INPUT DATA |

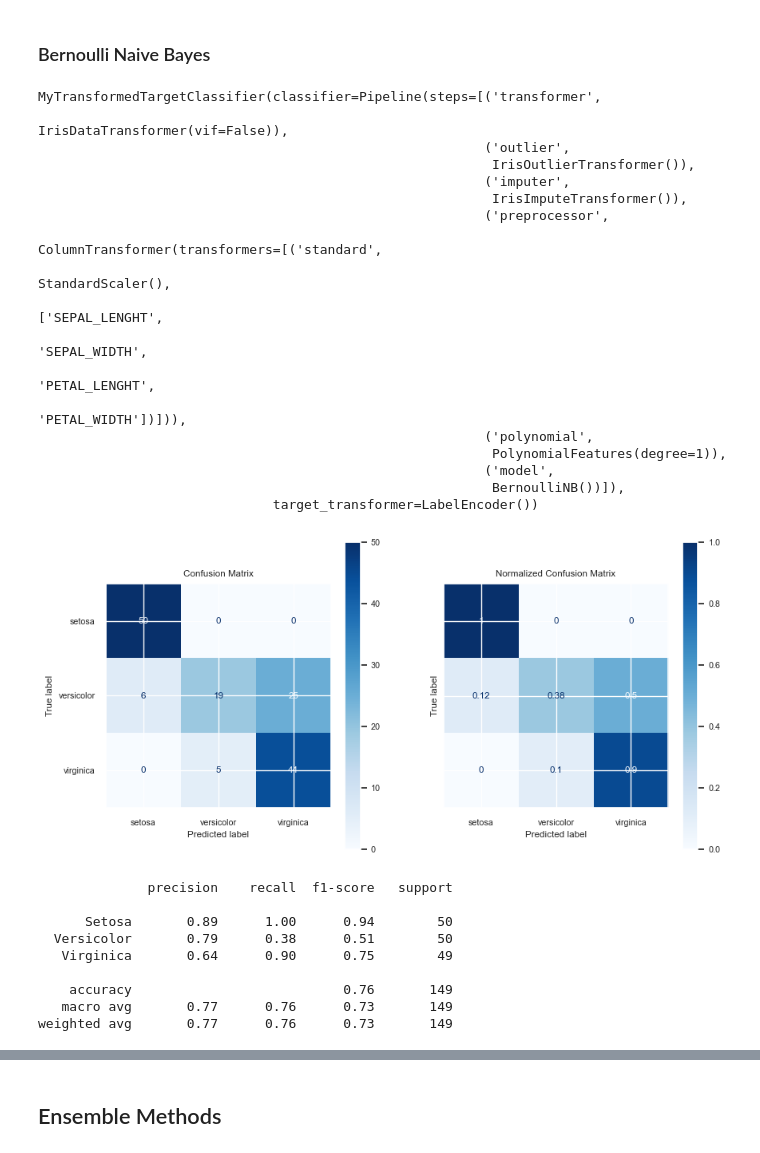
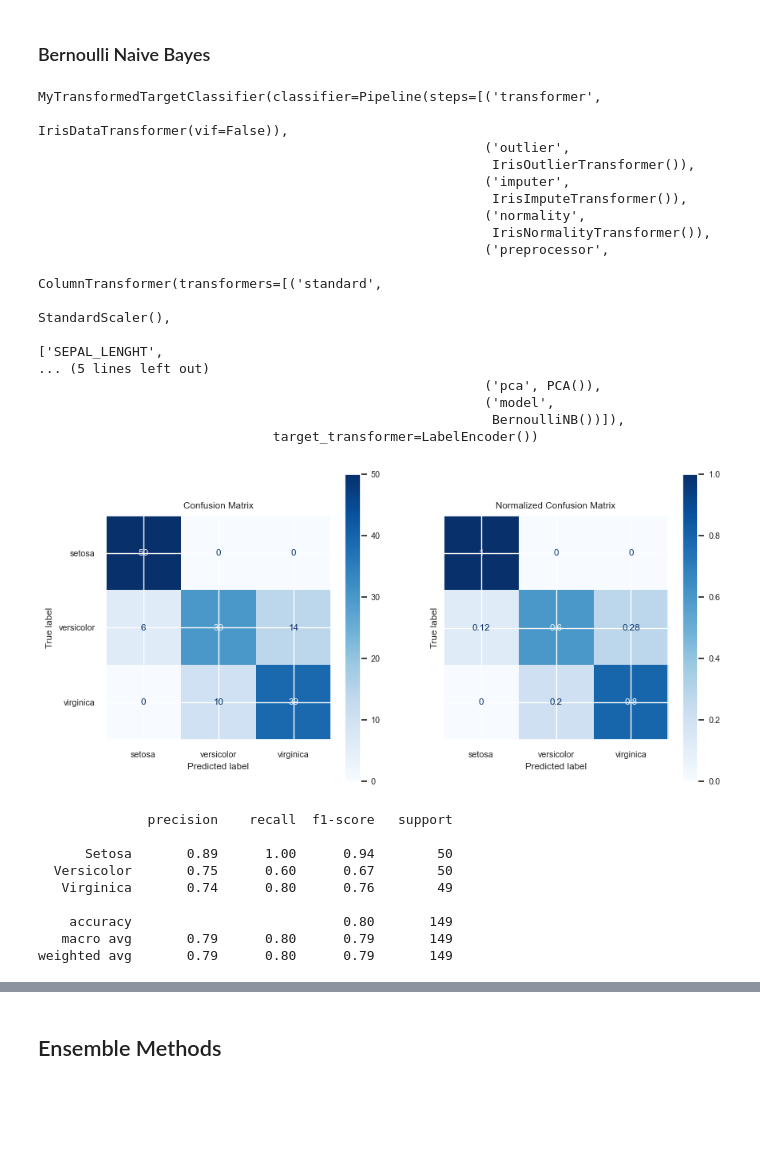
Before and after one commit to kike1985/Machine-Learning, a Jupyter notebook: 0201_Classification_Iris.ipynb, the cells around one changed output, grey strips where cells are left out. Drawn from its saved outputs; the diff is of its cells as text; code cells hidden in the pictures; blank space fills up the shorter version.

```diff
--- a/0201_Classification_Iris.ipynb
+++ b/0201_Classification_Iris.ipynb
@@ -346,15 +218,9 @@ class IrisDataTransformer(BaseEstimator, TransformerMixin):
 
         X.drop(labels=[], axis=1, inplace=True)
 
-        X = self.__normality_transf_exec(X)
-
         if self.vif == True:
             X = self.__vif_excec(X)
 
-        return X
-
-    def __normality_transf_exec(self, X):
-        # TODO
         return X
 
     def __vif_excec(self, X):
@@ -1403,0 +1401,27 @@ del numeric_features, continuous_features, discrete_features, categorical_featur
+# %%
+class IrisNormalityTransformer(BaseEstimator, TransformerMixin):
+    def fit(self, X, y=None):
+        # Transformaciones de las variables independientes
+        # No siempre se obtienen mejores resultados.
+        # Probar inicialmente sin aplicar transformaciones e ir agregando una a una y observar los resultados de los modelos.
+        self.ops = {}
+
+        # self.ops = {'feat_1': 'yeo-johnson',
+        #             'feat_2': 'box-cox'}
+
+        return self
+
+    def transform(self, X):
+        X = X.copy()
+
+        for k in self.ops:
+            X[k] = PowerTransformer(method=self.ops[k], standardize=False).fit_transform(X[[k]]).reshape(-1)
+
+        return X
+
+
+dill.dump(IrisNormalityTransformer, open('resources/normality_transformer', 'wb'))
+
+normality_transf = IrisNormalityTransformer()
+df = normality_transf.fit_transform(df)
+df.head()
@@ -1555,15 +1586,20 @@ def show_confusion_matrix_report(estimator, X, y):
 results = pd.DataFrame(columns=['TYPE', 'POLY_DEGREE', 'ACCURACY', 'PRECISION', 'RECALL', 'F1', 'ESTIMATOR'])
 
 
-def my_grid_search_cv(model, X, y, results, param_grid={}, degree=1, verbose=0):
+def my_grid_search_cv(model, X, y, results, param_grid, degree=1, verbose=0):
+    if degree == 1:
+        param_grid.update({'classifier__pca__n_components': [0.9, None]})
+
     steps = [('transformer', IrisDataTransformer(vif=False)),
              ('outlier', IrisOutlierTransformer()),
              ('imputer', IrisImputeTransformer()),
+             ('normality', IrisNormalityTransformer()),
              ('preprocessor', preprocessor),
              ('polynomial', PolynomialFeatures(degree=degree)),
+             ('pca', PCA()),
              ('model', model)]
 
-    pipe = Pipeline(steps=steps)
+    pipe = Pipeline(steps=steps, verbose=verbose > 0)
 
     target_transformer = LabelEncoder()
     # target_transformer = OrdinalEncoder()
@@ -1999,36 +2025,35 @@ weighted avg       0.96      0.96      0.96       149
 # %% [markdown]
 ### Bernoulli Naive Bayes
 # %%
-bernoulli_nb = my_grid_search_cv(model=BernoulliNB(), X=df, y=targets, results=results)
+bernoulli_nb = my_grid_search_cv(model=BernoulliNB(), X=df, y=targets, results=results, param_grid={})
 # %% [output]
 MyTransformedTargetClassifier(classifier=Pipeline(steps=[('transformer',
                                                           IrisDataTransformer(vif=False)),
                                                          ('outlier',
                                                           IrisOutlierTransformer()),
                                                          ('imputer',
                                                           IrisImputeTransformer()),
+                                                         ('normality',
+                                                          IrisNormalityTransformer()),
                                                          ('preprocessor',
                                                           ColumnTransformer(transformers=[('standard',
                                                                                            StandardScaler(),
                                                                                            ['SEPAL_LENGHT',
-                                                                                            'SEPAL_WIDTH',
-                                                                                            'PETAL_LENGHT',
-                                                                                            'PETAL_WIDTH'])])),
-                                                         ('polynomial',
-                                                          PolynomialFeatures(degree=1)),
+... (5 lines left out)
+                                                         ('pca', PCA()),
                                                          ('model',
                                                           BernoulliNB())]),
                               target_transformer=LabelEncoder())
-[figure, old version]
+[figure, new version]
               precision    recall  f1-score   support
 
       Setosa       0.89      1.00      0.94        50
-  Versicolor       0.79      0.38      0.51        50
-   Virginica       0.64      0.90      0.75        49
+  Versicolor       0.75      0.60      0.67        50
+   Virginica       0.74      0.80      0.76        49
 
-    accuracy                           0.76       149
-   macro avg       0.77      0.76      0.73       149
-weighted avg       0.77      0.76      0.73       149
+    accuracy                           0.80       149
+   macro avg       0.79      0.80      0.79       149
+weighted avg       0.79      0.80      0.79       149
 |  | TYPE | POLY_DEGREE | ACCURACY | PRECISION | RECALL | F1 | ESTIMATOR |
 | LogisticRegression | ML | 1 | 0.9051 | 0.7833 | 0.7492 | 0.7628 | MyTransformedTargetClassifier(cla... |
 | LogisticRegression_D2 | ML | 2 | 0.9120 | 0.7833 | 0.7526 | 0.7650 | MyTransformedTargetClassifier(cla... |
```
Also changed, not shown: parts of 39 cells of this notebook, 2 other files.
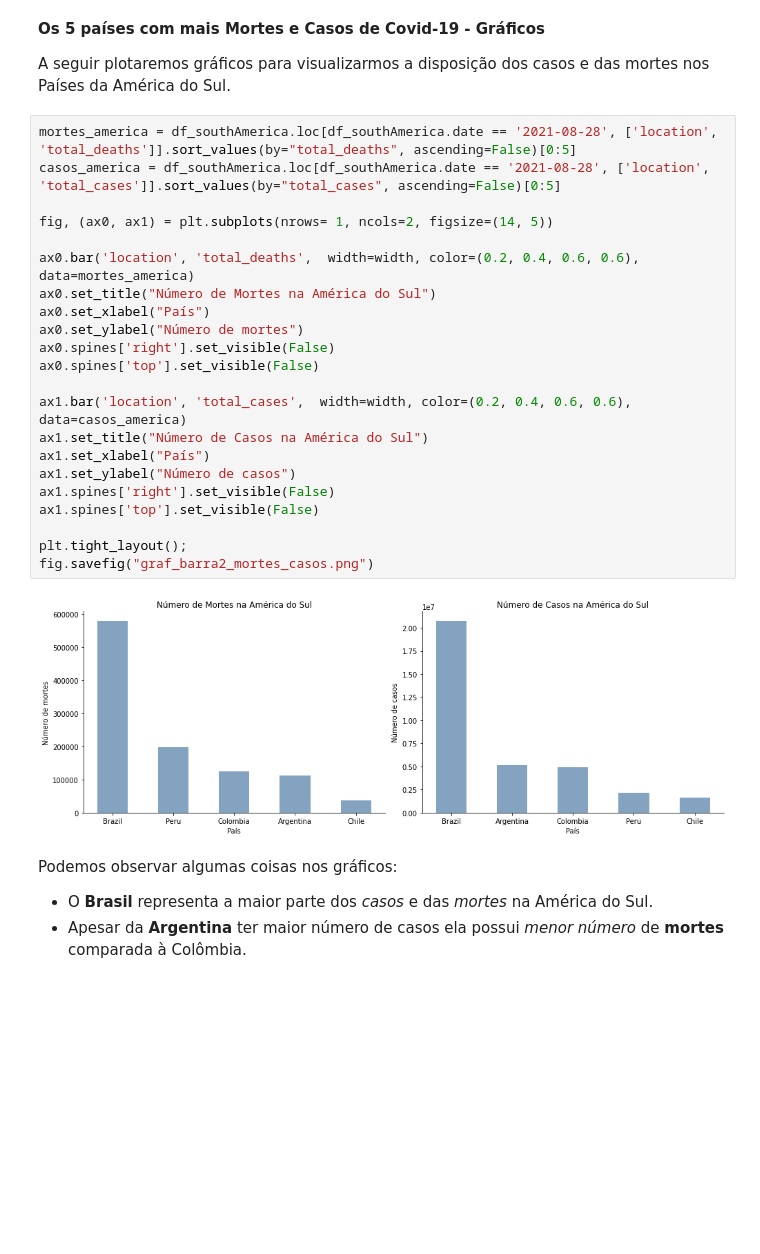
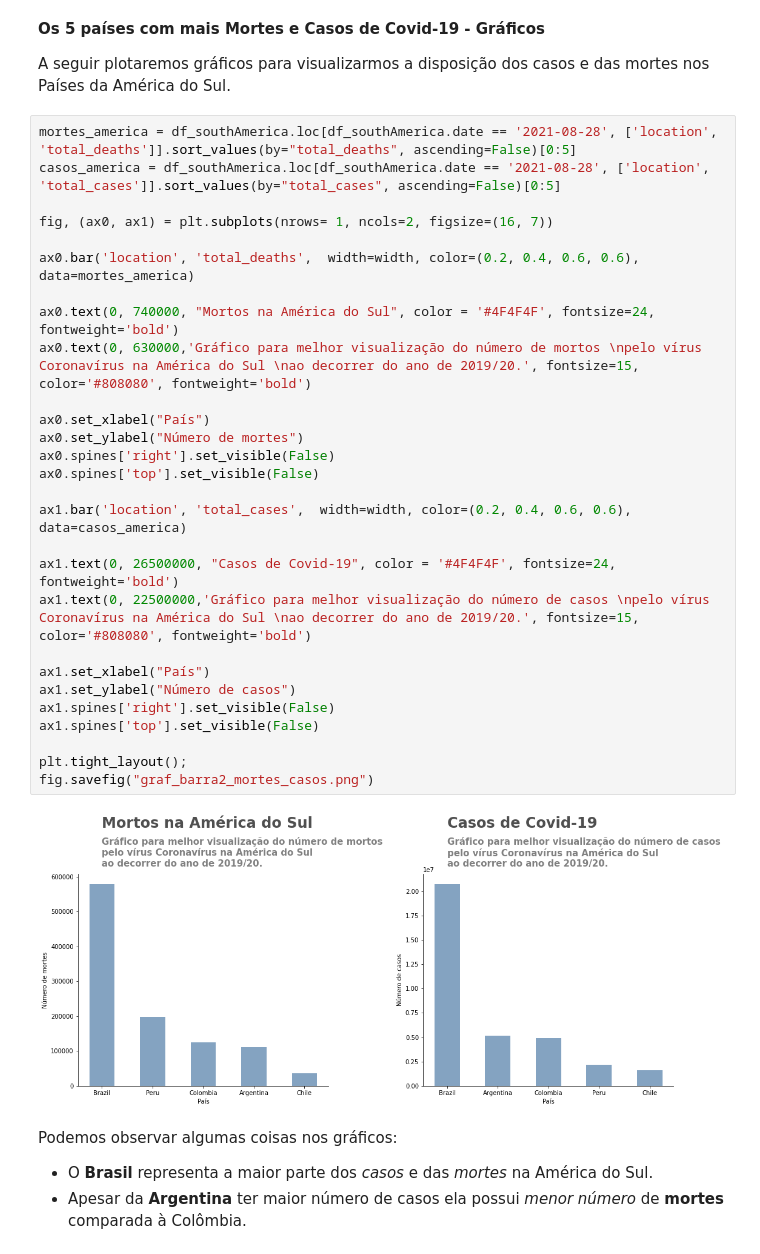
Before and after one commit to brunavent/Portfolio, a Jupyter notebook: Panorama_do_COVID_19_no_Brasil_e_no_Mundo.ipynb, the cells around one changed output. Drawn from its saved outputs; the diff is of its cells as text; blank space fills up the shorter version.

```diff
--- a/Panorama_do_COVID_19_no_Brasil_e_no_Mundo.ipynb
+++ b/Panorama_do_COVID_19_no_Brasil_e_no_Mundo.ipynb
@@ -599,27 +606,33 @@ A seguir plotaremos gráficos para visualizarmos a disposição dos casos e das
 # %%
 mortes_america = df_southAmerica.loc[df_southAmerica.date == '2021-08-28', ['location', 'total_deaths']].sort_values(by="total_deaths", ascending=False)[0:5]
 casos_america = df_southAmerica.loc[df_southAmerica.date == '2021-08-28', ['location', 'total_cases']].sort_values(by="total_cases", ascending=False)[0:5]
 
-fig, (ax0, ax1) = plt.subplots(nrows= 1, ncols=2, figsize=(14, 5))
+fig, (ax0, ax1) = plt.subplots(nrows= 1, ncols=2, figsize=(16, 7))
 
 ax0.bar('location', 'total_deaths',  width=width, color=(0.2, 0.4, 0.6, 0.6), data=mortes_america)
-ax0.set_title("Número de Mortes na América do Sul")
+
+ax0.text(0, 740000, "Mortos na América do Sul", color = '#4F4F4F', fontsize=24, fontweight='bold')
+ax0.text(0, 630000,'Gráfico para melhor visualização do número de mortos \npelo vírus Coronavírus na América do Sul \nao decorrer do ano de 2019/20.', fontsize=15, color='#808080', fontweight='bold')
+
 ax0.set_xlabel("País")
 ax0.set_ylabel("Número de mortes")
 ax0.spines['right'].set_visible(False)
 ax0.spines['top'].set_visible(False)
 
 ax1.bar('location', 'total_cases',  width=width, color=(0.2, 0.4, 0.6, 0.6), data=casos_america)
-ax1.set_title("Número de Casos na América do Sul")
+
+ax1.text(0, 26500000, "Casos de Covid-19", color = '#4F4F4F', fontsize=24, fontweight='bold')
+ax1.text(0, 22500000,'Gráfico para melhor visualização do número de casos \npelo vírus Coronavírus na América do Sul \nao decorrer do ano de 2019/20.', fontsize=15, color='#808080', fontweight='bold')
+
 ax1.set_xlabel("País")
 ax1.set_ylabel("Número de casos")
 ax1.spines['right'].set_visible(False)
 ax1.spines['top'].set_visible(False)
 
 plt.tight_layout();
 fig.savefig("graf_barra2_mortes_casos.png")
 # %% [output]
-[figure, old version]
+[figure, new version]
 # %% [markdown]
 Podemos observar algumas coisas nos gráficos:
 
```
Also changed, not shown: parts of 2 cells of this notebook.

DIRECTIONS |
Everything in the listing must be copied exactly except the pictures.

TASK ANSWER |
Before and after one commit to kike1985/Machine-Learning, a Jupyter notebook: 0201_Classification_Iris.ipynb, the cells around one changed output, grey strips where cells are left out. Drawn from its saved outputs; the diff is of its cells as text; code cells hidden in the pictures; blank space fills up the shorter version.

```diff
--- a/0201_Classification_Iris.ipynb
+++ b/0201_Classification_Iris.ipynb
@@ -346,15 +218,9 @@ class IrisDataTransformer(BaseEstimator, TransformerMixin):
 
         X.drop(labels=[], axis=1, inplace=True)
 
-        X = self.__normality_transf_exec(X)
-
         if self.vif == True:
             X = self.__vif_excec(X)
 
-        return X
-
-    def __normality_transf_exec(self, X):
-        # TODO
         return X
 
     def __vif_excec(self, X):
@@ -1403,0 +1401,27 @@ del numeric_features, continuous_features, discrete_features, categorical_featur
+# %%
+class IrisNormalityTransformer(BaseEstimator, TransformerMixin):
+    def fit(self, X, y=None):
+        # Transformaciones de las variables independientes
+        # No siempre se obtienen mejores resultados.
+        # Probar inicialmente sin aplicar transformaciones e ir agregando una a una y observar los resultados de los modelos.
+        self.ops = {}
+
+        # self.ops = {'feat_1': 'yeo-johnson',
+        #             'feat_2': 'box-cox'}
+
+        return self
+
+    def transform(self, X):
+        X = X.copy()
+
+        for k in self.ops:
+            X[k] = PowerTransformer(method=self.ops[k], standardize=False).fit_transform(X[[k]]).reshape(-1)
+
+        return X
+
+
+dill.dump(IrisNormalityTransformer, open('resources/normality_transformer', 'wb'))
+
+normality_transf = IrisNormalityTransformer()
+df = normality_transf.fit_transform(df)
+df.head()
@@ -1555,15 +1586,20 @@ def show_confusion_matrix_report(estimator, X, y):
 results = pd.DataFrame(columns=['TYPE', 'POLY_DEGREE', 'ACCURACY', 'PRECISION', 'RECALL', 'F1', 'ESTIMATOR'])
 
 
-def my_grid_search_cv(model, X, y, results, param_grid={}, degree=1, verbose=0):
+def my_grid_search_cv(model, X, y, results, param_grid, degree=1, verbose=0):
+    if degree == 1:
+        param_grid.update({'classifier__pca__n_components': [0.9, None]})
+
     steps = [('transformer', IrisDataTransformer(vif=False)),
              ('outlier', IrisOutlierTransformer()),
              ('imputer', IrisImputeTransformer()),
+             ('normality', IrisNormalityTransformer()),
              ('preprocessor', preprocessor),
              ('polynomial', PolynomialFeatures(degree=degree)),
+             ('pca', PCA()),
              ('model', model)]
 
-    pipe = Pipeline(steps=steps)
+    pipe = Pipeline(steps=steps, verbose=verbose > 0)
 
     target_transformer = LabelEncoder()
     # target_transformer = OrdinalEncoder()
@@ -1999,36 +2025,35 @@ weighted avg       0.96      0.96      0.96       149
 # %% [markdown]
 ### Bernoulli Naive Bayes
 # %%
-bernoulli_nb = my_grid_search_cv(model=BernoulliNB(), X=df, y=targets, results=results)
+bernoulli_nb = my_grid_search_cv(model=BernoulliNB(), X=df, y=targets, results=results, param_grid={})
 # %% [output]
 MyTransformedTargetClassifier(classifier=Pipeline(steps=[('transformer',
                                                           IrisDataTransformer(vif=False)),
                                                          ('outlier',
                                                           IrisOutlierTransformer()),
                                                          ('imputer',
                                                           IrisImputeTransformer()),
+                                                         ('normality',
+                                                          IrisNormalityTransformer()),
                                                          ('preprocessor',
                                                           ColumnTransformer(transformers=[('standard',
                                                                                            StandardScaler(),
                                                                                            ['SEPAL_LENGHT',
-                                                                                            'SEPAL_WIDTH',
-                                                                                            'PETAL_LENGHT',
-                                                                                            'PETAL_WIDTH'])])),
-                                                         ('polynomial',
-                                                          PolynomialFeatures(degree=1)),
+... (5 lines left out)
+                                                         ('pca', PCA()),
                                                          ('model',
                                                           BernoulliNB())]),
                               target_transformer=LabelEncoder())
-[figure, old version]
+[figure, new version]
               precision    recall  f1-score   support
 
       Setosa       0.89      1.00      0.94        50
-  Versicolor       0.79      0.38      0.51        50
-   Virginica       0.64      0.90      0.75        49
+  Versicolor       0.75      0.60      0.67        50
+   Virginica       0.74      0.80      0.76        49
 
-    accuracy                           0.76       149
-   macro avg       0.77      0.76      0.73       149
-weighted avg       0.77      0.76      0.73       149
+    accuracy                           0.80       149
+   macro avg       0.79      0.80      0.79       149
+weighted avg       0.79      0.80      0.79       149
 |  | TYPE | POLY_DEGREE | ACCURACY | PRECISION | RECALL | F1 | ESTIMATOR |
 | LogisticRegression | ML | 1 | 0.9051 | 0.7833 | 0.7492 | 0.7628 | MyTransformedTargetClassifier(cla... |
 | LogisticRegression_D2 | ML | 2 | 0.9120 | 0.7833 | 0.7526 | 0.7650 | MyTransformedTargetClassifier(cla... |
```
Also changed, not shown: parts of 39 cells of this notebook, 2 other files.
Before and after one commit to brunavent/Portfolio, a Jupyter notebook: Panorama_do_COVID_19_no_Brasil_e_no_Mundo.ipynb, the cells around one changed output. Drawn from its saved outputs; the diff is of its cells as text; blank space fills up the shorter version.

```diff
--- a/Panorama_do_COVID_19_no_Brasil_e_no_Mundo.ipynb
+++ b/Panorama_do_COVID_19_no_Brasil_e_no_Mundo.ipynb
@@ -599,27 +606,33 @@ A seguir plotaremos gráficos para visualizarmos a disposição dos casos e das
 # %%
 mortes_america = df_southAmerica.loc[df_southAmerica.date == '2021-08-28', ['location', 'total_deaths']].sort_values(by="total_deaths", ascending=False)[0:5]
 casos_america = df_southAmerica.loc[df_southAmerica.date == '2021-08-28', ['location', 'total_cases']].sort_values(by="total_cases", ascending=False)[0:5]
 
-fig, (ax0, ax1) = plt.subplots(nrows= 1, ncols=2, figsize=(14, 5))
+fig, (ax0, ax1) = plt.subplots(nrows= 1, ncols=2, figsize=(16, 7))
 
 ax0.bar('location', 'total_deaths',  width=width, color=(0.2, 0.4, 0.6, 0.6), data=mortes_america)
-ax0.set_title("Número de Mortes na América do Sul")
+
+ax0.text(0, 740000, "Mortos na América do Sul", color = '#4F4F4F', fontsize=24, fontweight='bold')
+ax0.text(0, 630000,'Gráfico para melhor visualização do número de mortos \npelo vírus Coronavírus na América do Sul \nao decorrer do ano de 2019/20.', fontsize=15, color='#808080', fontweight='bold')
+
 ax0.set_xlabel("País")
 ax0.set_ylabel("Número de mortes")
 ax0.spines['right'].set_visible(False)
 ax0.spines['top'].set_visible(False)
 
 ax1.bar('location', 'total_cases',  width=width, color=(0.2, 0.4, 0.6, 0.6), data=casos_america)
-ax1.set_title("Número de Casos na América do Sul")
+
+ax1.text(0, 26500000, "Casos de Covid-19", color = '#4F4F4F', fontsize=24, fontweight='bold')
+ax1.text(0, 22500000,'Gráfico para melhor visualização do número de casos \npelo vírus Coronavírus na América do Sul \nao decorrer do ano de 2019/20.', fontsize=15, color='#808080', fontweight='bold')
+
 ax1.set_xlabel("País")
 ax1.set_ylabel("Número de casos")
 ax1.spines['right'].set_visible(False)
 ax1.spines['top'].set_visible(False)
 
 plt.tight_layout();
 fig.savefig("graf_barra2_mortes_casos.png")
 # %% [output]
-[figure, old version]
+[figure, new version]
 # %% [markdown]
 Podemos observar algumas coisas nos gráficos:
 
```
Also changed, not shown: parts of 2 cells of this notebook.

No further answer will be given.